■ What you are asked to do ■
Report back every line of the entries that contains "Compliant", exactly as written.

───── Extracted records ─────

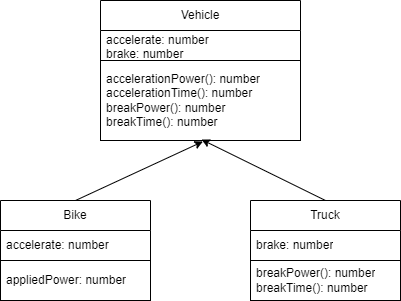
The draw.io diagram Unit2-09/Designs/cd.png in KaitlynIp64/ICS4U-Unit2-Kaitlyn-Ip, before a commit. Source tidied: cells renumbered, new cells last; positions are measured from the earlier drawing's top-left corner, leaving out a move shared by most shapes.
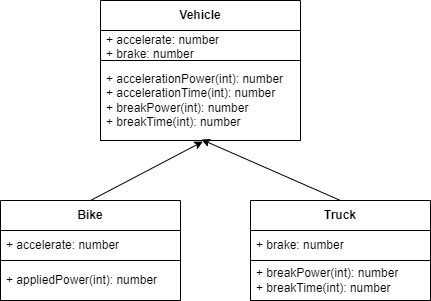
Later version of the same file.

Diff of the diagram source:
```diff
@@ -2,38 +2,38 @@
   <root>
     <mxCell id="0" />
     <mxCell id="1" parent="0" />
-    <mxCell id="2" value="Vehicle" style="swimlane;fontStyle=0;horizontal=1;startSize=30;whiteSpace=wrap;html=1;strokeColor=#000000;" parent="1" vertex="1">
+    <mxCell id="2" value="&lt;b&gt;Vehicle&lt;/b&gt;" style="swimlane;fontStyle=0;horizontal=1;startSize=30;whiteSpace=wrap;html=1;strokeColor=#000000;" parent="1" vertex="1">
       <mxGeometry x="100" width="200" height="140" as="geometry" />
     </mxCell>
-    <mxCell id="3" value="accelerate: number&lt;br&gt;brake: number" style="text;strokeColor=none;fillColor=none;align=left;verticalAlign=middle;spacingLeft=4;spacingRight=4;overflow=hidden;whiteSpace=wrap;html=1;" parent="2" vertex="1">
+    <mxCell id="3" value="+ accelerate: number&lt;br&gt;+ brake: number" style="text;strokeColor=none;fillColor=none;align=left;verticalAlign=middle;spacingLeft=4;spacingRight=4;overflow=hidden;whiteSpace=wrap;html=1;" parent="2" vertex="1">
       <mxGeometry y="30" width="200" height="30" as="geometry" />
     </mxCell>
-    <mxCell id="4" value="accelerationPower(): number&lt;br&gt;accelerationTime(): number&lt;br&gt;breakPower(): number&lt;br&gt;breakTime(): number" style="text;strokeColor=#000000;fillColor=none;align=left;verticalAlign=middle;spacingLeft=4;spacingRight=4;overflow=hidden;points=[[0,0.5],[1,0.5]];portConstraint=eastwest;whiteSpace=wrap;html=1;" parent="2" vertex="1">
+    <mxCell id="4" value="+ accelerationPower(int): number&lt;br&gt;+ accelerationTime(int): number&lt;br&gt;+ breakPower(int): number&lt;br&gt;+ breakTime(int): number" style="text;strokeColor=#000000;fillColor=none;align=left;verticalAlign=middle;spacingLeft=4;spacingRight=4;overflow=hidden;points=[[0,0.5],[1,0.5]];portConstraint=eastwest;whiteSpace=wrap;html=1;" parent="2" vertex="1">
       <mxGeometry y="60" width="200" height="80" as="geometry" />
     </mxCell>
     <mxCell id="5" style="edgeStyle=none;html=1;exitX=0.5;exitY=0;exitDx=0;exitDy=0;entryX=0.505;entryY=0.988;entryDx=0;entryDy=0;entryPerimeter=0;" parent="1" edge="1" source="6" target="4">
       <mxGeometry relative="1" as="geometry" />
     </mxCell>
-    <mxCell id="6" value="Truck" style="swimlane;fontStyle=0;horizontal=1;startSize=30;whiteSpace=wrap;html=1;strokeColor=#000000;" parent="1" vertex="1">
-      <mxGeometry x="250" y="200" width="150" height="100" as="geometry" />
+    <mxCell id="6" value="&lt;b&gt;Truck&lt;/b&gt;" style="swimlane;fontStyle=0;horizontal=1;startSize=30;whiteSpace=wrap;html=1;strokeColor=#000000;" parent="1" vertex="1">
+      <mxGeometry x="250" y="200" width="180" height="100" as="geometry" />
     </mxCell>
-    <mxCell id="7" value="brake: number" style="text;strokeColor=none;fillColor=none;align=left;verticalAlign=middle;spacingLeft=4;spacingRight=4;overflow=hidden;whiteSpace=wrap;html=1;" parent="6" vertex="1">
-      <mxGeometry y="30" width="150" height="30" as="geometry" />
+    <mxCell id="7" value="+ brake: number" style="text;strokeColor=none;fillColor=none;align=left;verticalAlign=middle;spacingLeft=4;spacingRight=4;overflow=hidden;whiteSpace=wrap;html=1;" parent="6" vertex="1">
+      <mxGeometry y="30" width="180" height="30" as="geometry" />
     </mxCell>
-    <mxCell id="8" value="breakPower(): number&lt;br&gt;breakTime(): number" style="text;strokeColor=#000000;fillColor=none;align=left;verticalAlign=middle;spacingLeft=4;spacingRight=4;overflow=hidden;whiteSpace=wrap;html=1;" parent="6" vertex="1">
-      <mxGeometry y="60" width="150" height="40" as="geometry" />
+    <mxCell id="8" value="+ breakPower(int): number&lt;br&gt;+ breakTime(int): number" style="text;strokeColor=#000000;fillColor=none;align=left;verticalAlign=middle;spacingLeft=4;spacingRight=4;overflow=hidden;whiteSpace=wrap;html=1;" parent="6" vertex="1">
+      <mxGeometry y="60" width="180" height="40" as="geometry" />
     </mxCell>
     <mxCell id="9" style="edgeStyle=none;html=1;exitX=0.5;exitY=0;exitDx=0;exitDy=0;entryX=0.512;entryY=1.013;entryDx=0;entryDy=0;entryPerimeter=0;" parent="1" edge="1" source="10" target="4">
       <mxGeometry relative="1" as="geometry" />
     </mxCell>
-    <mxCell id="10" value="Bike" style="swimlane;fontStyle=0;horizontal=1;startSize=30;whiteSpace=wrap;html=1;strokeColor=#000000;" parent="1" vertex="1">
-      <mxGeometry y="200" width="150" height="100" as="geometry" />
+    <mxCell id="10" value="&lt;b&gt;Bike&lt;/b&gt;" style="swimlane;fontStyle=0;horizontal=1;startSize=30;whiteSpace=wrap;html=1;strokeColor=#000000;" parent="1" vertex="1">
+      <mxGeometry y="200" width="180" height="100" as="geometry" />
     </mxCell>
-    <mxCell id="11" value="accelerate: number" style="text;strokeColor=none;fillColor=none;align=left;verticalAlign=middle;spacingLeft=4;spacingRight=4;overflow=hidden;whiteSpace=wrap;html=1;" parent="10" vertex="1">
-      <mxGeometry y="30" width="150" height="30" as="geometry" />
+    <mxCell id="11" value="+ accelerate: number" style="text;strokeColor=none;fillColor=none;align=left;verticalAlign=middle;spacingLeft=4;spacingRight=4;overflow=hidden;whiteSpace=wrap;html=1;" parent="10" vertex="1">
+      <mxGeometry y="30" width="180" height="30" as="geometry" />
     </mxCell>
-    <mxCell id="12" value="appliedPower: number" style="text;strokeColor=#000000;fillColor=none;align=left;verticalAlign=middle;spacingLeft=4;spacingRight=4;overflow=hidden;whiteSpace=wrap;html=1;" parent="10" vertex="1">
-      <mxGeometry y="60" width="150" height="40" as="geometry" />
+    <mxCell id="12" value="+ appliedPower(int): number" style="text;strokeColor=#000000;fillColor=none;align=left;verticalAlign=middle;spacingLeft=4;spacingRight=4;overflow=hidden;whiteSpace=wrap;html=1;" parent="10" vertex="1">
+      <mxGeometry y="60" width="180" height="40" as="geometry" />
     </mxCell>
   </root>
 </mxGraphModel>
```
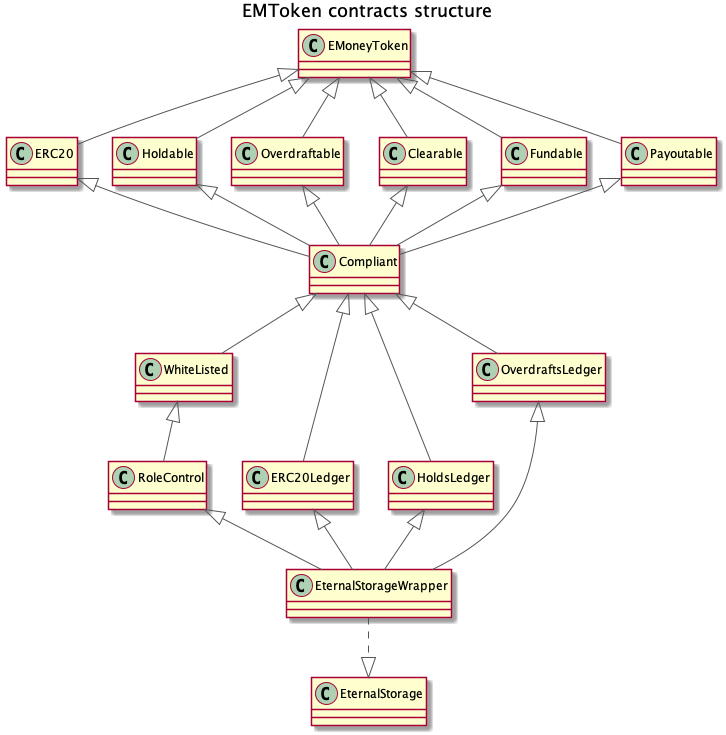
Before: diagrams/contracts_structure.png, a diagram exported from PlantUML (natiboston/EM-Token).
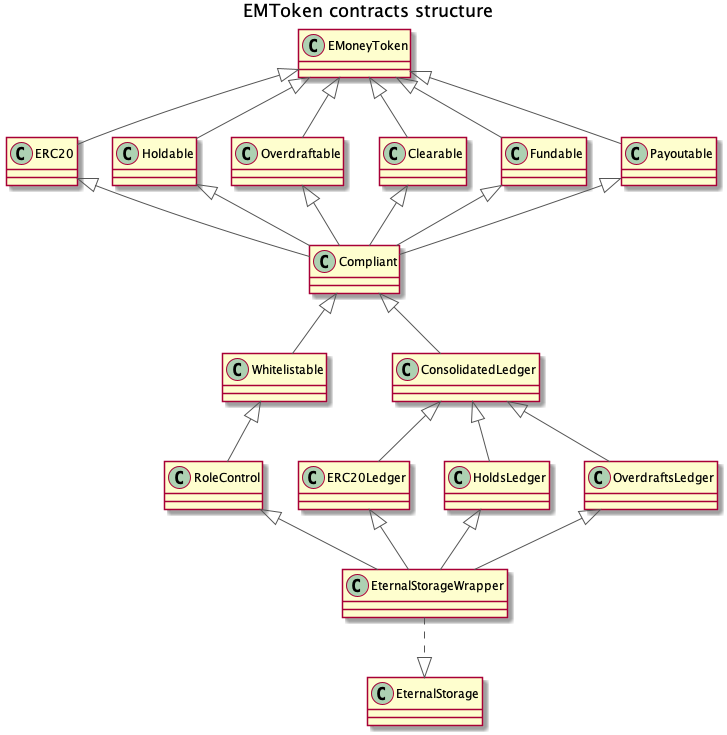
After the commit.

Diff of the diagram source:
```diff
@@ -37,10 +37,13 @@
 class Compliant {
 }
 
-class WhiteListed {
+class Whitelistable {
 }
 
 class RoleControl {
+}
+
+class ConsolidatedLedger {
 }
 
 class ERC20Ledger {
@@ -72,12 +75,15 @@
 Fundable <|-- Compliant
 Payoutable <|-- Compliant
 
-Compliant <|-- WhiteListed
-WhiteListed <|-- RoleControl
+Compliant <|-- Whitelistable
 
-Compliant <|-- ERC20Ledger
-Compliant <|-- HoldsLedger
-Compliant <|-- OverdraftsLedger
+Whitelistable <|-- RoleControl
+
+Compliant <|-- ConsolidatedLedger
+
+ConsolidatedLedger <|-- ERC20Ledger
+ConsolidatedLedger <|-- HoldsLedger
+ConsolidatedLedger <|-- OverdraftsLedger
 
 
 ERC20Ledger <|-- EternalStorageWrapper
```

─────

■ Finished exercise ■
 class Compliant {
 Fundable <|-- Compliant
 Payoutable <|-- Compliant
-Compliant <|-- WhiteListed
+Compliant <|-- Whitelistable
-Compliant <|-- ERC20Ledger
-Compliant <|-- HoldsLedger
-Compliant <|-- OverdraftsLedger
+Compliant <|-- ConsolidatedLedger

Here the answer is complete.